## What you need to do:
Looking at the data below, report how many lines contain "background", with no other words.
[[ The data open ]]
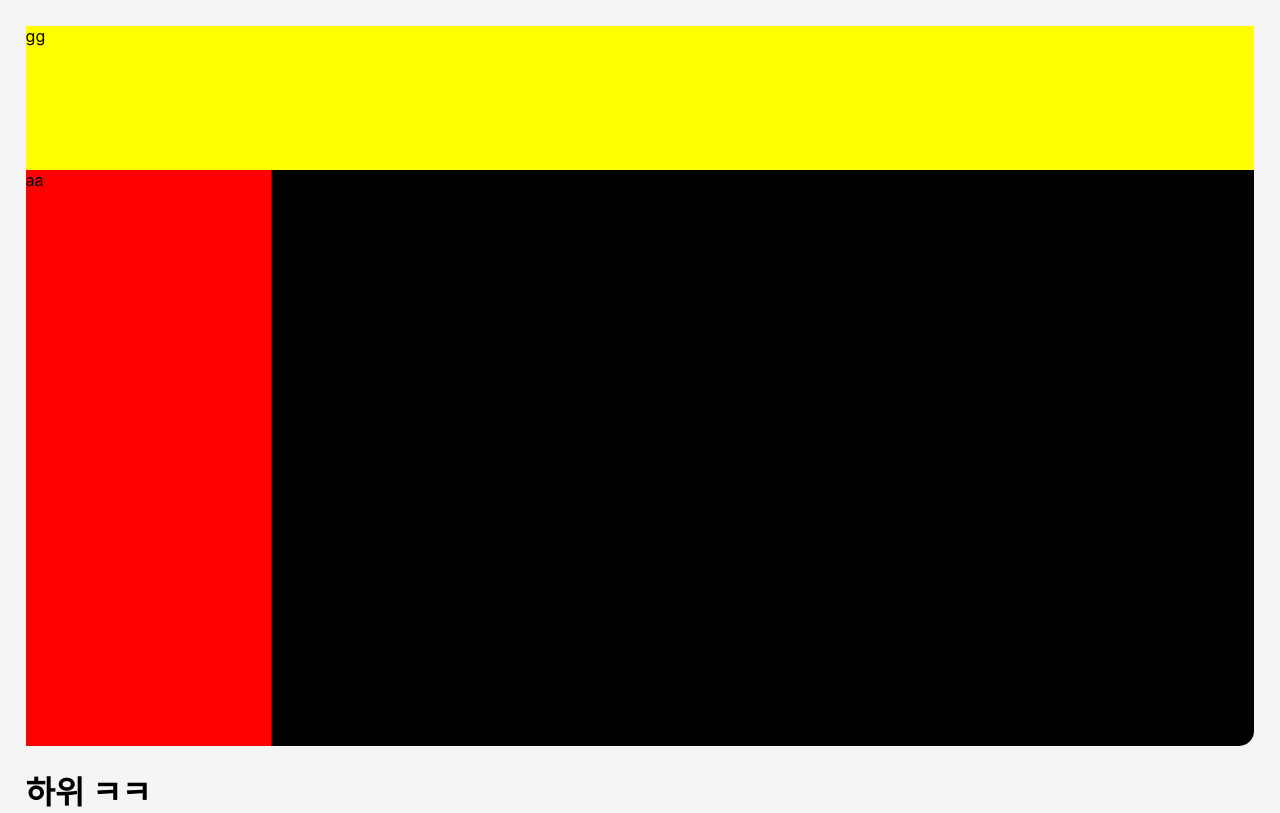
Repository: yangddoddi/community_react
Page: /
These files come from the project's save history. The page is drawn as it stood at one moment and after the next save; the edit follows.
The browser window is 1280 px wide. The pictures show the whole page.
The page's requests for data from a server got no answer. The project was rebuilt for these pictures with package versions that can differ from the ones it lists, and the page was loaded fresh each time. No one was signed in, and anything a server would have sent is missing.

Above is the page before, as saved 2022-08-16 23:48:36.

### src/App.js
import React, { useState, useEffect } from "react";
import { BrowserRouter, Routes, Route } from "react-router-dom";
import { Posts } from "./pages/Posts";
import { Sidebar } from "./components/Sidebar";
import { Header } from "./components/Header";
import "./App.scss";

function App() {
  return (
    <BrowserRouter>
      <div className="container">
        <Header />
        <Sidebar />
        <Routes>
          <Route path="/" element={<Posts />} />
        </Routes>
      </div>
    </BrowserRouter>
  );
}

export default App;

### src/pages/Posts.js
import React, { useEffect, useState } from "react";
import { testAxios } from "../config/testAxios";
import axios from "axios";

export const Posts = () => {
  const [test, setTest] = useState("");
  const apiTest = (d) => {
    setTest(d);
  };

  useEffect(() => {
    testAxios("test", apiTest);
  });

  return (
    <div>
      <h1> 하위 ㅋㅋ </h1>
      <h2> {test} </h2>
    </div>
  );
};

### src/components/Sidebar.js
import styles from "./Sidebar.module.scss";

export const Sidebar = () => {
  return (
    <nav className={styles.sidebar}>
      <div>aa</div>
    </nav>
  );
};

### src/components/Header.js
import styles from "./Header.module.scss";

export const Header = () => {
  return (
    <header className={styles.header}>
      <div>gg</div>
    </header>
  );
};

### src/App.scss

html,body, #root {
    height: 100%;
}

#root {
    padding: 2%;
}

body {
    padding: auto;
    background-color: whitesmoke;
    width: 100%;
    height: 100%;
}

.container {
    border-radius: 15px;
    background-color: black;
    width: 100%;
    height: 100%;
    display: block;
}

### src/config/testAxios.js
import axios from "axios";

export const testAxios = (url, findIp) => {
  axios({
    url: "/" + url,
    method: "post",
    baseURL: "http://localhost:8080",
    withCredentials: true,
  }).then((res) => {
    findIp(res.data);
  });
};

### src/components/sidebar.module.scss

.sidebar {
    background-color: red;
    height: 80%;
    width: 20%;
}

### src/components/header.module.scss


.header {
    width: 100%;
    height: 20%;
    background-color: yellow;
}

Loaded but not shown: public/index.html (common file); src/index.js (common file); src/index.css (common file); src/reportWebVitals.js (common file)

After the next save:
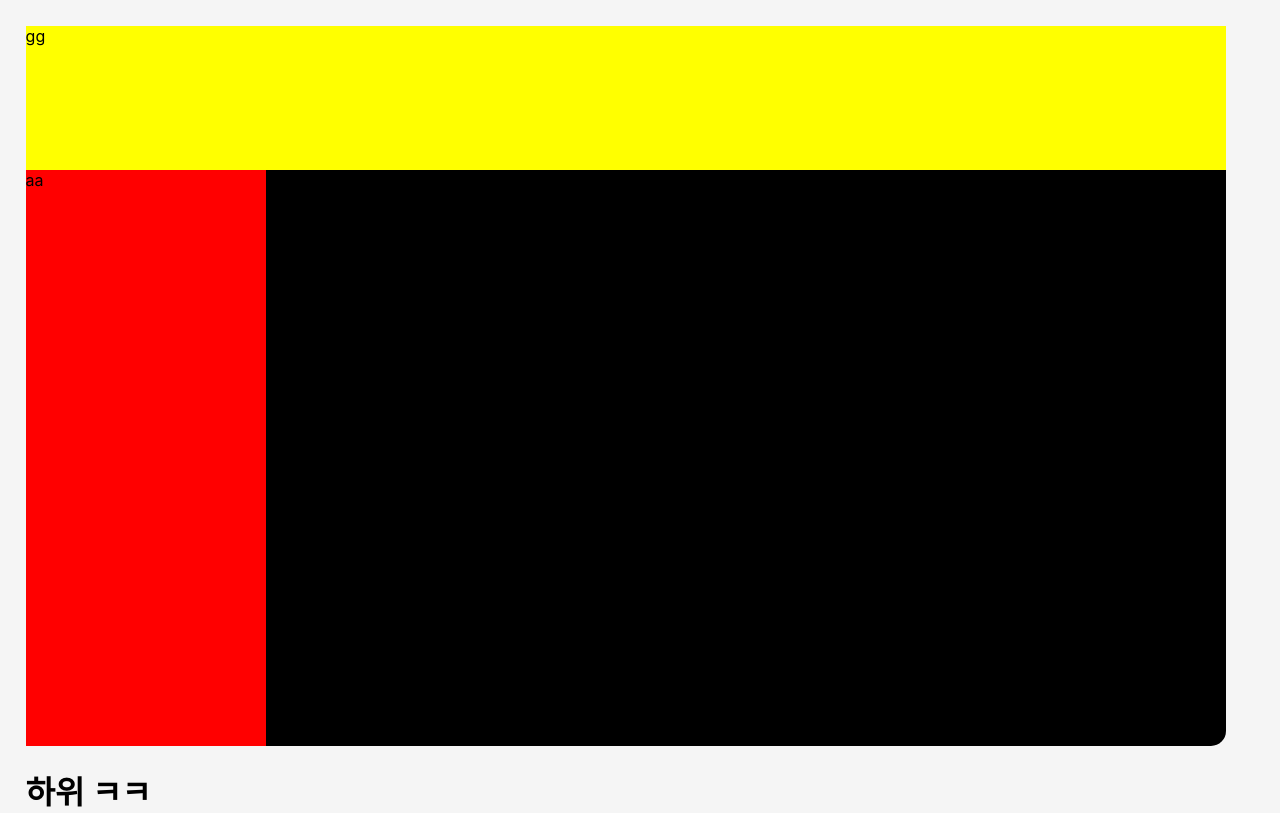
Saved 8 s later.
--- a/src/App.scss
+++ b/src/App.scss
@@ -17,7 +17,8 @@
 .container {
     border-radius: 15px;
     background-color: black;
-    width: 100%;
+    width: 100;
+    max-width: 1200px;
     height: 100%;
     display: block;
 }

After the save that followed:
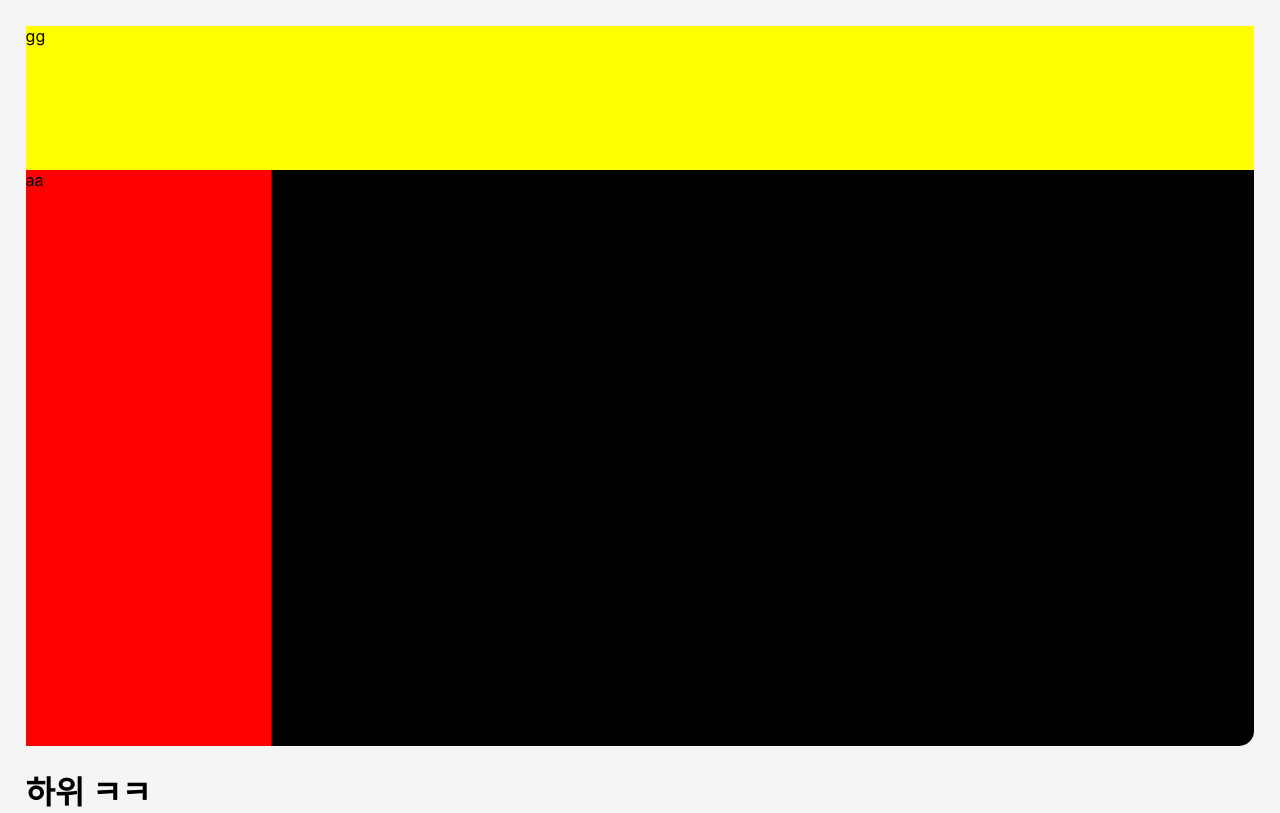
Saved 4 s later.
--- a/src/App.scss
+++ b/src/App.scss
@@ -18,7 +18,7 @@
     border-radius: 15px;
     background-color: black;
     width: 100;
-    max-width: 1200px;
+    max-width: 1600px;
     height: 100%;
     display: block;
 }
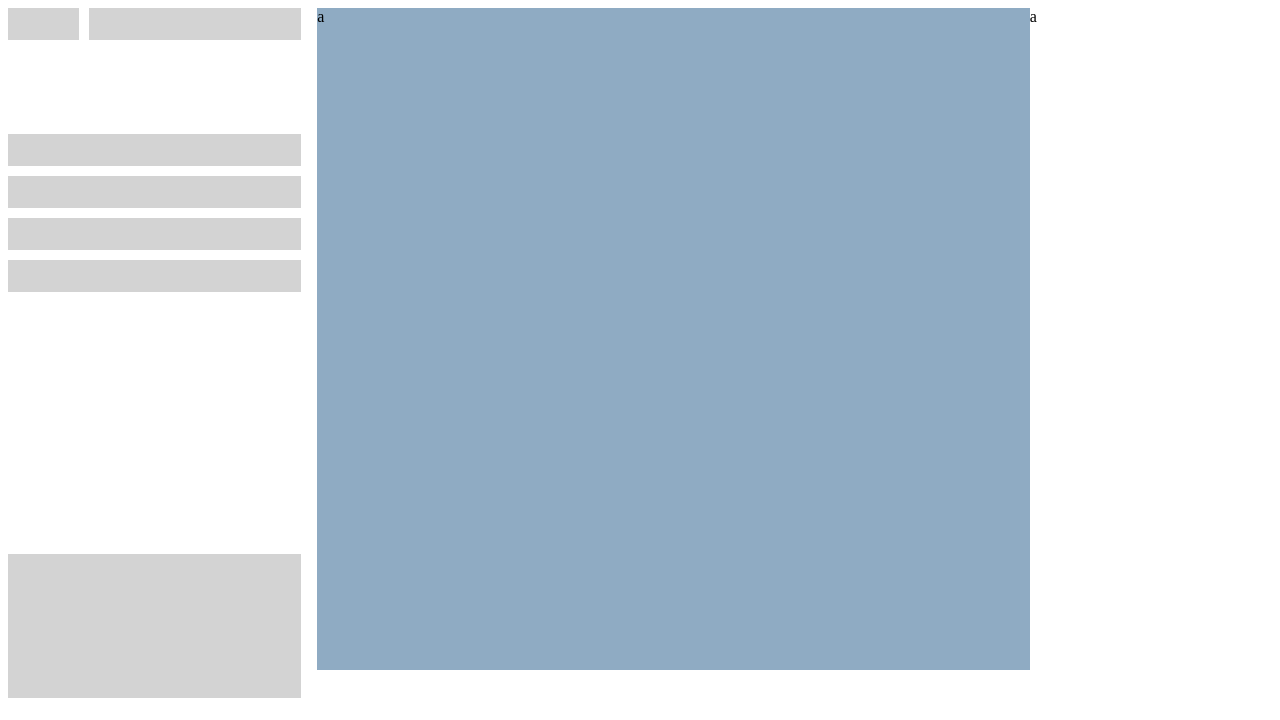
Repository: tr2cky/exercise2
Page: index.html
The author's editor kept a copy of each file at every save. The page is drawn from the files as they stood at one save, then again after the next save.
The browser window is 1280 px wide. The pictures show the whole page.

Above is the page before, as saved 2022-10-01 11:49:25.

After the next save:
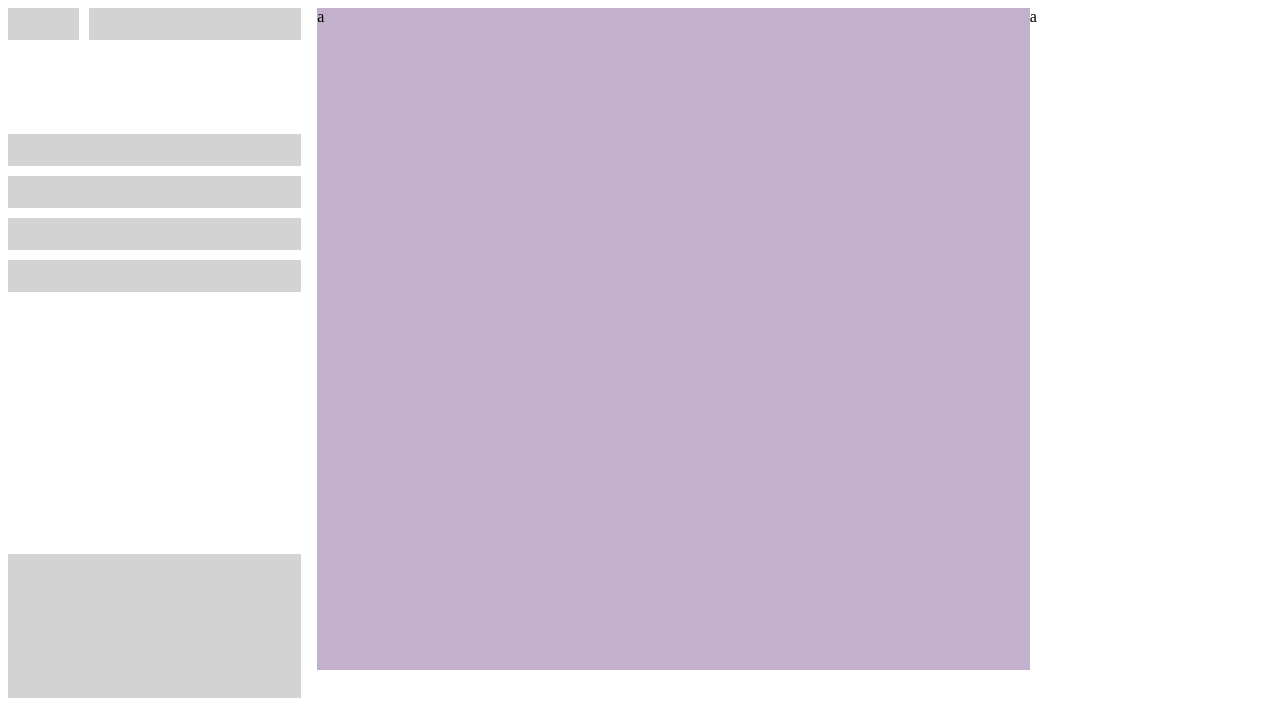
Saved 23 s later.
--- a/style.css
+++ b/style.css
@@ -5,7 +5,7 @@
 }
 main {
     flex-grow: 3;
-    background-color: rgb(143, 171, 195);
+    background-color: rgb(195, 176, 205);
 }
 .side1 {
     flex-grow: 1;
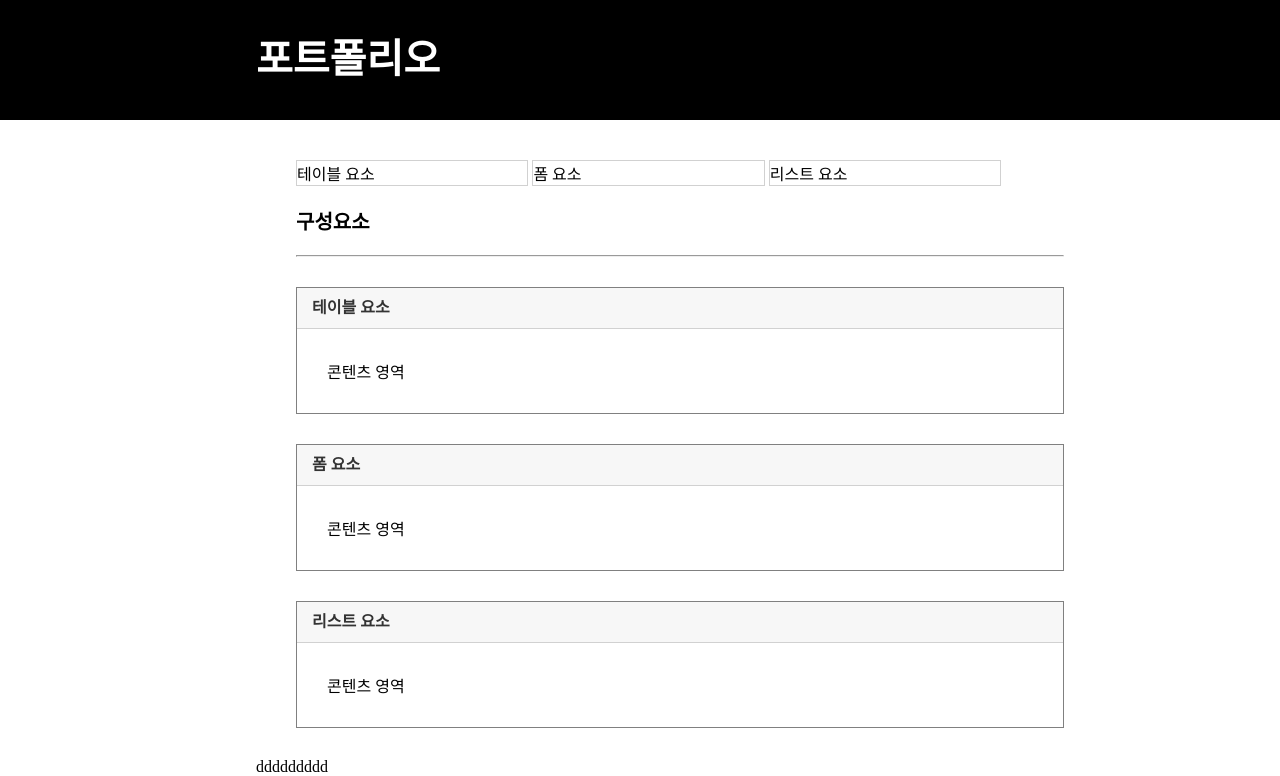
Repository: ItChoi/CSS-Study
Page: Css/WebContent/html/boostcourse/project-A1/portfolio.html
These files come from the project's save history. The page is drawn as it stood at one moment and after a run of saves; the edit follows.
The browser window is 1280 px wide. The pictures show the whole page.

Above is the page before, as saved 2019-06-18 10:57:20.

### Css/WebContent/html/boostcourse/project-A1/portfolio.html
<!DOCTYPE html>
<html>
<head>
	<link href="../../../css/boostcourse/project-A1/portfolio.css" rel="stylesheet" type="text/css">

</head>
<body>
	<div class="wrap">

		<div class="header">

		</div>

		<div class="content">

			<div class="con_header">
				<p class="title">포트폴리오</p>
			</div>

			<div class="con_content">

				<div class="button_list">
					<ul>
						<li class="button_elements">테이블 요소</li>
						<li class="button_elements">폼 요소</li>
						<li class="button_elements">리스트 요소</li>
					</ul>
				</div>

				<div class="element">
					<p class="element_title">구성요소</p>
					<hr/>

					<div class="elements_box">
						<div class="e_table ele">
							<div class="ele_title">
								<p class="ele_text">테이블 요소</p>
							</div>
							<div class="ele_content">
								콘텐츠 영역
							</div>
						</div>

						<div class="e_form ele">
							<div class="ele_title">
								<p class="ele_text">폼 요소</p>
							</div>
							<div class="ele_content">
								콘텐츠 영역
							</div>
						</div>

						<div class="e_list ele">
							<div class="ele_title">
								<p class="ele_text">리스트 요소</p>
							</div>
							<div class="ele_content">
								콘텐츠 영역
							</div>
						</div>

					</div>

				</div>

			</div>

			<div class="footer">
			ddddddddd
			</div>
		</div>



	</div>

</body>
</html>

### Css/WebContent/css/boostcourse/project-A1/portfolio.css
html, body, .wrap {
	margin: 0px;
	padding: 0px;
}

.header {
	width: 100%;
	height: 120px;
	background: #000;

	position: relative;
}

.content {
	position: absolute;
	top: 0;
	left: 20%;
	right: 20%;
}


.con_header {
	height: 120px;
}

.title {
	margin: 0px;
	color: #fff;
	font-size: 40px;
	font-weight: bold;
	line-height: 120px;
}

.con_content {
	width: 100%;
	padding-left: 40px;
	padding-right: 40px;
}

ul {
	margin: 0px;
	padding: 0px;
	margin-top: 40px;
	list-style: none;
}

.button_elements {
	display: inline-block;
	border:  1px solid #d1d1d1;
	width: 30%;
}

.button_elements:HOVER {
	background-color: #454545;
	font-weight: bold;
}

.element_title {
	font-size: 20px;
	color: #000;
	font-weight: bold;
}

hr {
/* 	border: 1px solid #454545; */
}

.elements_box {
	margin-top: 30px;
}

.ele {
	margin-bottom: 30px;
	border: 1px solid gray;
}

.ele_title {
	background-color: #f7f7f7;
	border-bottom: 1px solid #d1d1d1;
	height: 40px;
}

.ele_text {
	margin: 0px;
	margin-left: 15px;
	color: #333;
	font-size: 16px;
	font-weight: bold;
	line-height: 40px;
}

.ele_content {
	margin: 30px;
}

After the next 2 saves:
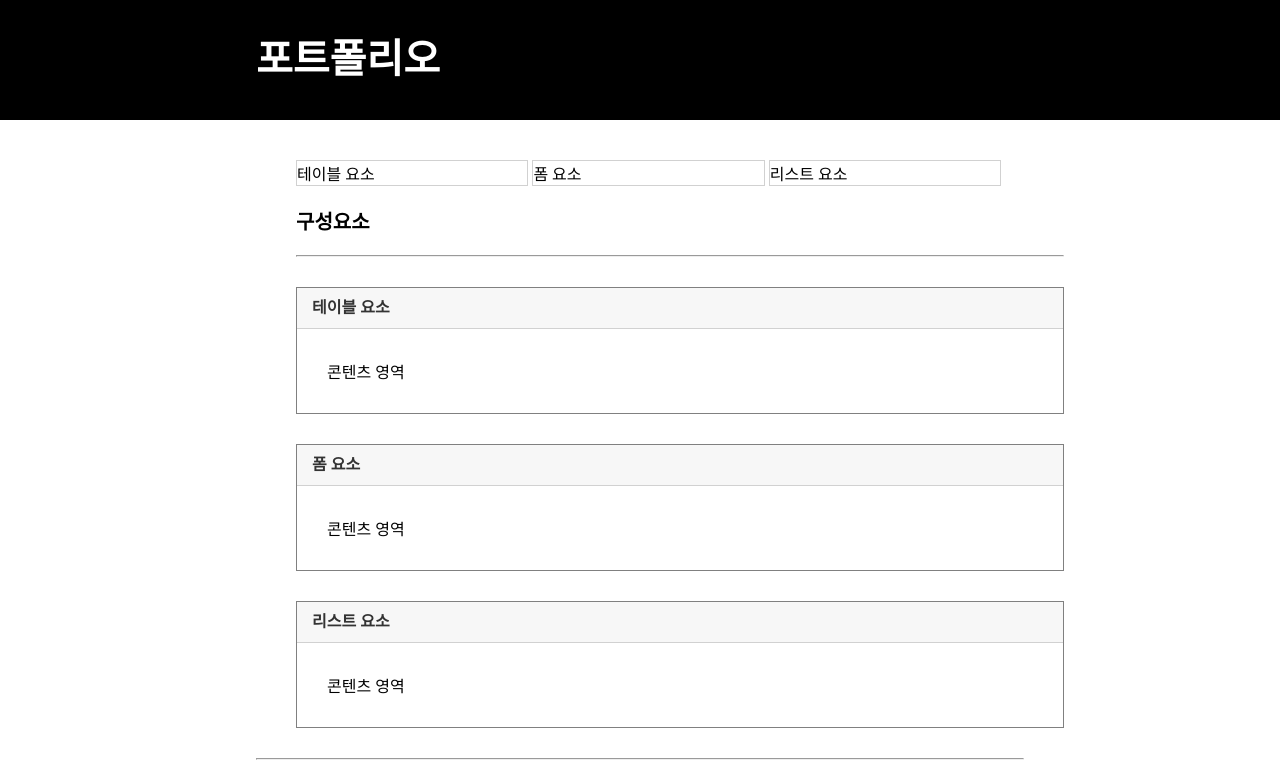
The 2 saves are shown as one change because they came seconds apart.
The last was saved 21 s later.
--- a/Css/WebContent/html/boostcourse/project-A1/portfolio.html
+++ b/Css/WebContent/html/boostcourse/project-A1/portfolio.html
@@ -66,7 +66,8 @@
 			</div>
 
 			<div class="footer">
-			ddddddddd
+			<hr/>
+
 			</div>
 		</div>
[[ The data closed ]]
## Answer space:
11